February came, and with it, my big break. I still wonder at the timing. War in Iraq was imminent, and teens were singing for peace next to the two craters of the towers while armed troops stood on street corners and people flowed past them in protest. It was a tumultuous time. It was a sacred time. 

I’m ever so grateful that I run. Try saying that mouthful in one emphatic breath. Pivot to the divine:

It was then that I first sang the prayer of St Francis: ‘Lord, make me an instrument of thy peace.’ His words rang truer than anything I’d ever known: they soothed my shaken soul; they still do. I learned then that I could captain my soul and share it too. My mother’s worry was allayed; I could be unconquerable and kind, a steadfast warrior for peace.

Resolution. Yes, I sang. It took a lot of discipline not to eat that cookie. It paid off. 

Epilogue and charge:

Because of 9/11, I became a soldier. I commissioned from West Point speaking Arabic, determined to use my gifts for good. Because of St Francis, I had the wisdom to do it well. And I did: I deployed to Afghanistan, where Arabic is the language of God. With it, I served Afghan and American alike. Pain had led me to this place; love was my response. Pain in this life is a given; love in this life is a choice. Pain is all around us; what do you choose? 

I cede the floor.

The club transitions to a vote. Once complete, ballot counters collect all ballots and retire to another room to tally them. The Master of Ceremonies introduces the hosts of contestants to the audience with a brief series of questions; it’s a chance to get to know the speakers a bit. I am last. Scott queries, ‘how’d a redhead star in a show about Pacific Islanders?’ I was blue. ‘Oh wow, that’s amazing.’ Yeah, I grew up in the shadow of Ithaca College and Cornell – there were lots of amazing people there. He recedes to his own private reverie; in ways, my childhood is a gay guy’s dream. Dani shakes him out of it.

My mother speaks: ‘I need to give a speech to explain this speech. I just wanted my son to be happy!’

My father relates how my scout troop chose to give up a planned boating weekend on Cayuga Lake to raise money for the Red Cross at the mall. It was a tender and touching moment – fuel for phase two of my speech.

The ballot counters return, signaling the end of our guest commentary. They deliver their results:

In third place, Martin! In second place, Tim!

In first, me. James. 

Now the real work begins. The speech above is a monologue, more or less. I’ve enlisted my mentor to help me turn it into a dynamic back-and-forth between me and my audience, one in which their participation is solicited time and time again to keep their interest. Writing and the spoken word demand different treatments: one allows you the luxury to languish in the lushness of the prose, rereading at will. The other is a fleeting moment, vocalized once and then gone. It kind of reminds me of the blue accelerator pads in an old racing game I had – use them or fall behind.

I can’t go on to the third level of competition this year; I’ll be in Germany for a dear friend’s wedding, and I won’t miss it for anything.
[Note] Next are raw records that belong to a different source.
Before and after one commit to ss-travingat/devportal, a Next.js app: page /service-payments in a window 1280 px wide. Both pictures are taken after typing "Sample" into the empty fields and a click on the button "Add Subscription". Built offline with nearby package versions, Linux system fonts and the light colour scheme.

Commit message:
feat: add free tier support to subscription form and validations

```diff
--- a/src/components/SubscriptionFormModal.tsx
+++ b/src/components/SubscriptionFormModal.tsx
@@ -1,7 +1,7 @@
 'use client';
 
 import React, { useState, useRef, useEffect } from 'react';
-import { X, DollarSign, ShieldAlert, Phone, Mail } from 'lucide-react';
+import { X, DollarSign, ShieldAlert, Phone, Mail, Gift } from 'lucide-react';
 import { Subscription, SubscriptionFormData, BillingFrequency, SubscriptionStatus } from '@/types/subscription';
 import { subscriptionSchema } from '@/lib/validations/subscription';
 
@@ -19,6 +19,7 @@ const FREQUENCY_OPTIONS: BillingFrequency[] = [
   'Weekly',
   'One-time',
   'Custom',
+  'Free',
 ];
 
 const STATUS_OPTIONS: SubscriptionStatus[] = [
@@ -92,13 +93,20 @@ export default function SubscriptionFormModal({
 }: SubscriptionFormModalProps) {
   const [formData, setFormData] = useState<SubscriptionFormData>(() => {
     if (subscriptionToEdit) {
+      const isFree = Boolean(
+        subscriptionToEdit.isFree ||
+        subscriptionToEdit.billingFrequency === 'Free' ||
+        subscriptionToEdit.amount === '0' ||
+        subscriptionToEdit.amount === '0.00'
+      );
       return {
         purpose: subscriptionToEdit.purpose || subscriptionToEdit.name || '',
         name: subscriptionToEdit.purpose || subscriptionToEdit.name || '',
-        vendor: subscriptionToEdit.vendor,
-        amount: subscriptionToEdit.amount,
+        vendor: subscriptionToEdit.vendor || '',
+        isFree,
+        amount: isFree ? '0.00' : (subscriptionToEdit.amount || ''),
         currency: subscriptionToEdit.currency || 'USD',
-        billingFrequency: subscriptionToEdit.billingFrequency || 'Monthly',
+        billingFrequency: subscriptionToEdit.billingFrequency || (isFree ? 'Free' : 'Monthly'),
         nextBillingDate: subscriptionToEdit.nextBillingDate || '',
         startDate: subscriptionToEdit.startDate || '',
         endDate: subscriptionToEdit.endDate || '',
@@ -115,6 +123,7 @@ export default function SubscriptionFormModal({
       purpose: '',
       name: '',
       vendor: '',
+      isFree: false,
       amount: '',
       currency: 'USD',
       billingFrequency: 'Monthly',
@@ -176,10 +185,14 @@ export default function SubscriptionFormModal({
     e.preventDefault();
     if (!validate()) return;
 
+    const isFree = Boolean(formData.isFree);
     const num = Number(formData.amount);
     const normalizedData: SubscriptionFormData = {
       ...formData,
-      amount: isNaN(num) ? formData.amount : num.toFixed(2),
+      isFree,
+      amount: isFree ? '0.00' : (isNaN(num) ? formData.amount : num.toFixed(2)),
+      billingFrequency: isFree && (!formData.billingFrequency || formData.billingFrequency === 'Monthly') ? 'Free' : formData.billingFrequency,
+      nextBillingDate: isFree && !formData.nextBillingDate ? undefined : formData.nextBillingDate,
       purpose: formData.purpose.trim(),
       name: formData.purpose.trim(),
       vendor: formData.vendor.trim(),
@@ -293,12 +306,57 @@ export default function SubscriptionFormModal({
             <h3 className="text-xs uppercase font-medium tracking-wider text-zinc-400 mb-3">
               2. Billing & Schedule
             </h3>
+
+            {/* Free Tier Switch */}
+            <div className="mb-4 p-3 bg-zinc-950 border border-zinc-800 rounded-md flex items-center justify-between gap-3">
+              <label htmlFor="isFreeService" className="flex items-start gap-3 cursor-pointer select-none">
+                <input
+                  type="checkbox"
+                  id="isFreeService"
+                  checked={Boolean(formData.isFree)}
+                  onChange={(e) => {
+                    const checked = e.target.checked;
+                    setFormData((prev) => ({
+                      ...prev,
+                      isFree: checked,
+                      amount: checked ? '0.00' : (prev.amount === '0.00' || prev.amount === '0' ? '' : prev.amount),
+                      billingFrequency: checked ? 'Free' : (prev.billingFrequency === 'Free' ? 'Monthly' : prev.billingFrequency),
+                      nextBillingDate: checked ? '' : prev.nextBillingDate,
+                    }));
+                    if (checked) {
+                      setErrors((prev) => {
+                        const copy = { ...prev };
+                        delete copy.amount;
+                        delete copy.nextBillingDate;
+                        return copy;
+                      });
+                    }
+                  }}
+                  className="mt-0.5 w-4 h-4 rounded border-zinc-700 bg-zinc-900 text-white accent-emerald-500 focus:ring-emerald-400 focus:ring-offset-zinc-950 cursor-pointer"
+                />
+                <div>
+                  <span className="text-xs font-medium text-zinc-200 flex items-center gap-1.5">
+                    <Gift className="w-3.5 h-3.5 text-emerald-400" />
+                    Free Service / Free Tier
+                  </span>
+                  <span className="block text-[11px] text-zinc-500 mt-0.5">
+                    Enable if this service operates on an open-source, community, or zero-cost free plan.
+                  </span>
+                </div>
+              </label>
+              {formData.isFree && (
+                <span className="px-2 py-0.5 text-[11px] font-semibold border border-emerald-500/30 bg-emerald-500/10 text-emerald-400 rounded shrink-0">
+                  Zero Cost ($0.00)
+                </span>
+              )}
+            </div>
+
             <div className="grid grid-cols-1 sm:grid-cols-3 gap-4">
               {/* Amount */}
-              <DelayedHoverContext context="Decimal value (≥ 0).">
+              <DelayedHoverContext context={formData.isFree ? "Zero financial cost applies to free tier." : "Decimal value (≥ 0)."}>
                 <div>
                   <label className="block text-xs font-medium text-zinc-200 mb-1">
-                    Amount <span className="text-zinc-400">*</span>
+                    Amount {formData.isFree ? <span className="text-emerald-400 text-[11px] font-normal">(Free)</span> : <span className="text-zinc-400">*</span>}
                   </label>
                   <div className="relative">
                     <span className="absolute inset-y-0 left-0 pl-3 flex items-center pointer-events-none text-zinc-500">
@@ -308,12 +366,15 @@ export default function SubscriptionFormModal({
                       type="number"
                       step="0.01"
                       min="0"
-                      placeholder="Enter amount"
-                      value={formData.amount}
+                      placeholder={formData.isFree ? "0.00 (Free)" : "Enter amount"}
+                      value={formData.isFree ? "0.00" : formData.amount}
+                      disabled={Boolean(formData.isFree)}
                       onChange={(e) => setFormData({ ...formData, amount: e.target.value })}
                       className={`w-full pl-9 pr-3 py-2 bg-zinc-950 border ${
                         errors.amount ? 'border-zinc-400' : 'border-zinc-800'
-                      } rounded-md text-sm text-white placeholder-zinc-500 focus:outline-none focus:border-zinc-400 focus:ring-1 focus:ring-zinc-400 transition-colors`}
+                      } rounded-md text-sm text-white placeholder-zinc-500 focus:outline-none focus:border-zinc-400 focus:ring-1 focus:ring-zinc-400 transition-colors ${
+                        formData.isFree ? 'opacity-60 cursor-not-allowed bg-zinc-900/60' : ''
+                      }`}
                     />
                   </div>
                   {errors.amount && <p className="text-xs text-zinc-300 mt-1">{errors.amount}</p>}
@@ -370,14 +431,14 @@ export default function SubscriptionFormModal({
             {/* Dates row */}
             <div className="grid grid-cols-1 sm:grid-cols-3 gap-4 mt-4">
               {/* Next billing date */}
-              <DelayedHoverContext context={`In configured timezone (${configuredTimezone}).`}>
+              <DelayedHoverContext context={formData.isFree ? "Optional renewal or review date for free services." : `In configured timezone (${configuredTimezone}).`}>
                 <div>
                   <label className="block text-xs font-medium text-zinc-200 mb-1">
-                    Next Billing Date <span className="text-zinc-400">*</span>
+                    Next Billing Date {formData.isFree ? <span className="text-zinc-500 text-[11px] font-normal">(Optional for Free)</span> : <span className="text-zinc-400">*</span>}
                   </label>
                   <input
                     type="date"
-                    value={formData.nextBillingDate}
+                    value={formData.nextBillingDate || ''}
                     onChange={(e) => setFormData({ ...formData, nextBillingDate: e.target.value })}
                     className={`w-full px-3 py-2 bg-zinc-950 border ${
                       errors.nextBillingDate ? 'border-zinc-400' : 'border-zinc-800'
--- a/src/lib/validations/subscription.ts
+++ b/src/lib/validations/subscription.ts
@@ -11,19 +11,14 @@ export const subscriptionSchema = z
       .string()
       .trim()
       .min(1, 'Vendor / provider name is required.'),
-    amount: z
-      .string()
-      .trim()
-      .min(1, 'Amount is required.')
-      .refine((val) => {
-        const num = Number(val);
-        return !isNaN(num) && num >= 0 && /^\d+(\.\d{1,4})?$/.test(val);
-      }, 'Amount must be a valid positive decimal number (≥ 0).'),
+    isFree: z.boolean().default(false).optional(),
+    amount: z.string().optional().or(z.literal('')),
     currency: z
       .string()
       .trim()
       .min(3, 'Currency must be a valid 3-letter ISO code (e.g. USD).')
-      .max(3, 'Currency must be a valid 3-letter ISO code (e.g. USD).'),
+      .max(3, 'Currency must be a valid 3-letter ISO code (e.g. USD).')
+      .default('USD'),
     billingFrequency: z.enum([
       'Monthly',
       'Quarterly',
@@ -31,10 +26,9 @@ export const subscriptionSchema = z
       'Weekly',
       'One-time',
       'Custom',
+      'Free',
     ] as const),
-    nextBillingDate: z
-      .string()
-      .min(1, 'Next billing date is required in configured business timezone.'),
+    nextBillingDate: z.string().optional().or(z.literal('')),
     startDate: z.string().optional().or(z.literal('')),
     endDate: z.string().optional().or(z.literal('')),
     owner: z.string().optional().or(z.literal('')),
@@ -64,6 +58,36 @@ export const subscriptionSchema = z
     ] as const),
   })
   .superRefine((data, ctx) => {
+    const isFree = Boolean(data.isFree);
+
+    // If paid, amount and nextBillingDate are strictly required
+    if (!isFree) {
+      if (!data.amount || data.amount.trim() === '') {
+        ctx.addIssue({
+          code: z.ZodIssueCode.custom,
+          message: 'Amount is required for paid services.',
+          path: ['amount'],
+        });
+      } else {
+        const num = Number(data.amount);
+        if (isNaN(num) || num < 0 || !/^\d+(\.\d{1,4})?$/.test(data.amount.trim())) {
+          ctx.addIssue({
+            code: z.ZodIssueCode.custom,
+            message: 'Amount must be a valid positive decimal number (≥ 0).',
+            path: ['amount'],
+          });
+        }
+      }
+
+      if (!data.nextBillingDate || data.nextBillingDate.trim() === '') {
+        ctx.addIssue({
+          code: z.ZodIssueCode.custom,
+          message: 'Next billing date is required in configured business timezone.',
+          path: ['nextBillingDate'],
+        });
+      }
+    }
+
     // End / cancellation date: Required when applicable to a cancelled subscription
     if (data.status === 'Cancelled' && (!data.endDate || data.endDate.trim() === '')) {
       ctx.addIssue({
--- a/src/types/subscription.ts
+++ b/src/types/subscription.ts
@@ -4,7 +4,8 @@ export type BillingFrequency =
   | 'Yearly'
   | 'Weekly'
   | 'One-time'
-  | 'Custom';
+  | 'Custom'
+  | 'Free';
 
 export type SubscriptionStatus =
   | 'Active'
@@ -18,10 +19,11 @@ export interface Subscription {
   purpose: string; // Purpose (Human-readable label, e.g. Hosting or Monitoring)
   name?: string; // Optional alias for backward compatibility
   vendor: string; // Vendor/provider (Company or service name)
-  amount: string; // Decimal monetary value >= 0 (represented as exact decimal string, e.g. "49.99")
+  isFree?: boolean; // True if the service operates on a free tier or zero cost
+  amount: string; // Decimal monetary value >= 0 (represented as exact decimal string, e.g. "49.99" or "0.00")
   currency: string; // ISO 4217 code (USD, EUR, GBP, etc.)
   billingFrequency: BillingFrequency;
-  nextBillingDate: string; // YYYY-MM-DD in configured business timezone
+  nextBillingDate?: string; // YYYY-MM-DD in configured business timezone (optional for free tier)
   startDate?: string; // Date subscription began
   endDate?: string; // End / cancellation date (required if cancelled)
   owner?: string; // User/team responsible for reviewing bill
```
But I’ll be damned if I don’t try to win what’s coming all the same. I’m tickled by the thought of presenting this to Texas crowd. Yeeehaw! 

Wish me luck!

James